“It is during their first years that girls and boys learn gendered attitudes and expectations – from parents, caregivers, other family members, and teachers – about how girls and boys/women and men should behave, their social worth and what their role is in society.” (e.g. Plan International) Gender inequality is an issue for all of us, but we often don’t think about how it affects children. In recent decades, there have been elaborate studies on how sexism and gender stereotyping has a negative impact on children. Gender bias in children is an issue because it leads young kids to feel that they cannot express themselves, accomplish their goals, or disprove stereotypes.
When we are young, often times we are taught the “dolls are for girls, trucks are for boys” mentality.
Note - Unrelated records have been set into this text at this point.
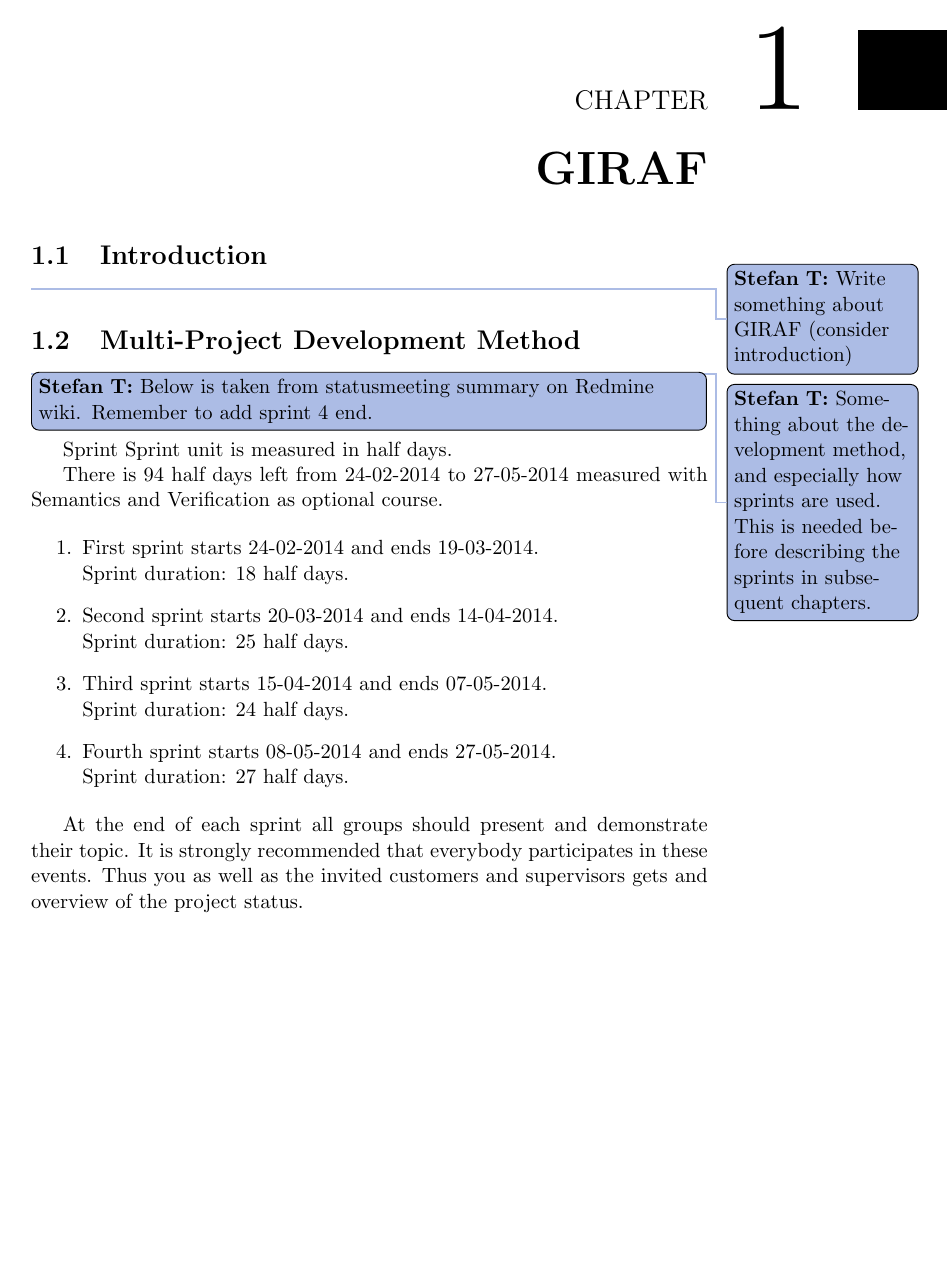
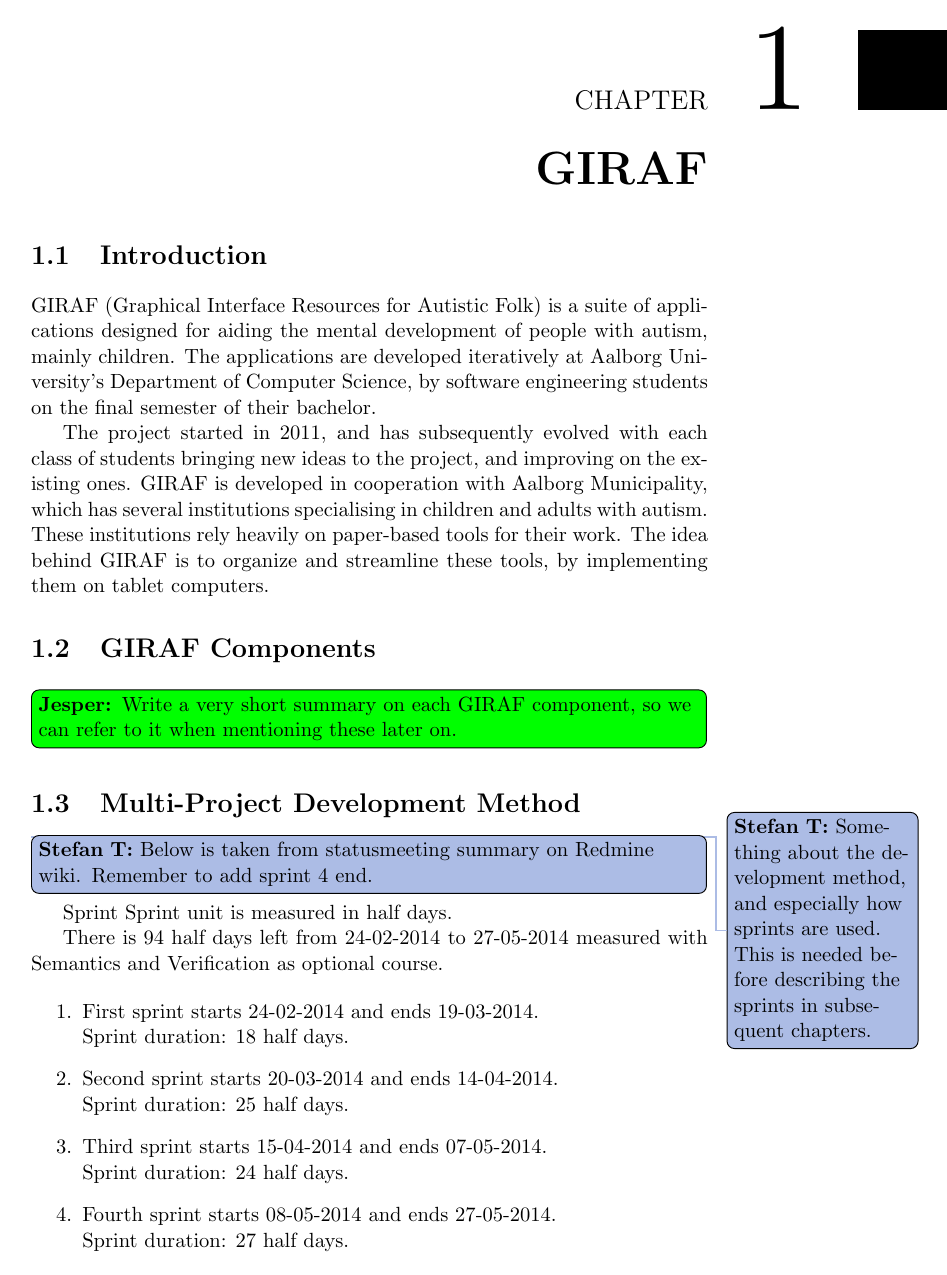
Before and after one commit to frmi/sw605f14-latex, a LaTeX thesis (master.tex, which reads documents/Giraf/_giraf.tex): page 11 of 45. Compiled offline with pdfLaTeX.

Commit message:
Tried to fix the relationship between introduction and giraf chapters.

```diff
--- a/documents/Giraf/_giraf.tex
+++ b/documents/Giraf/_giraf.tex
@@ -1,9 +1,19 @@
 \chapter{GIRAF}\label{chap:giraf}
 
 \section{Introduction}\label{sec:giraf:introduction}
-\thilemann{Write something about \giraf (consider introduction)}
+\giraf (Graphical Interface Resources for Autistic Folk) is a suite of applications designed for aiding the mental development of people with autism, mainly children. The applications are developed iteratively at Aalborg University's Department of Computer Science, by software engineering students on the final semester of their bachelor.
+
+The project started in 2011, and has subsequently evolved with each class of students bringing new ideas to the project, and improving on the existing ones.
+\giraf is developed in cooperation with Aalborg Municipality, which has several institutions specialising in children and adults with autism.
+These institutions rely heavily on paper-based tools for their work.
+The idea behind \giraf is to organize and streamline these tools, by implementing them on tablet computers.
+
+\section{\giraf Components}\label{sec:giraf:components}
+\jesper[inline]{Write a very short summary on each GIRAF component, so we can refer to it when mentioning these later on.}
 
 \section{Multi-Project Development Method}\label{sec:giraf:development}
+
+
 \thilemann{Something about the development method, and especially how sprints are used. This is needed before describing the sprints in subsequent chapters.}
 
 	\thilemann[inline]{Below is taken from statusmeeting summary on Redmine wiki. Remember to add sprint 4 end.}
```
Also changed, not shown: documents/Intro/introduction.tex (+7 -5 lines).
It implies that we shouldn’t like, do, or say certain things just because of our gender. In our current times, we must stop this generational teaching of inequality. People everywhere are working incredibly hard to end these stereotypes, and if children from just one generation are taught that all genders are equal, inequality will be almost nonexistent within a few decades! Children are inevitably going to be discriminated against due to their gender in school, sports, education, and life, but it is our responsibility to change this.
Gender inequality is a crucial cause of children’s early childhood development. In many communities, gender inequality is one important root cause of children’s poor development in the early years. Gender discrimination is to blame for the finite sovereignty and the refusal of rights to health care and corporeal integrity: when infants and kids endure deficient cognitive and somatic health, it negatively influences children’s survival, growth, and development. Although this is not as common in the United States, it is certainly still an issue. Children and parents should not have to worry about whether or not they will have access to basic human rights.
Studies show that children as young as a few months old are exposed to sexism and discrimination. Even if they cannot comprehend it, they are constantly learning. If babies are in an environment with immense inequality, it will severely impact their views on life. The cognitive fabrication of gender schema is essential, but perspective, ethics, and effective covalence attached to gender awareness are also a critical piece of the information from which children build their gender views. As part of an analysis of opinion on schooling, children in their first year of middle school were given thorough interviews about their exposure to discrimination at school. From these interviews appeared some distinctly and invariably held beliefs about professors’ and students’ attitudes towards genderized discrimination. While students didn’t believe that the problems were of the highest importance, and did not endure severe forms of discrimination, they were all worried about the ‘unfair’ treatment. Both males and females felt that the others were treated unfairly. Although, the children also felt that certain types of discrimination were unavoidable, given the reputation of genderized behavior.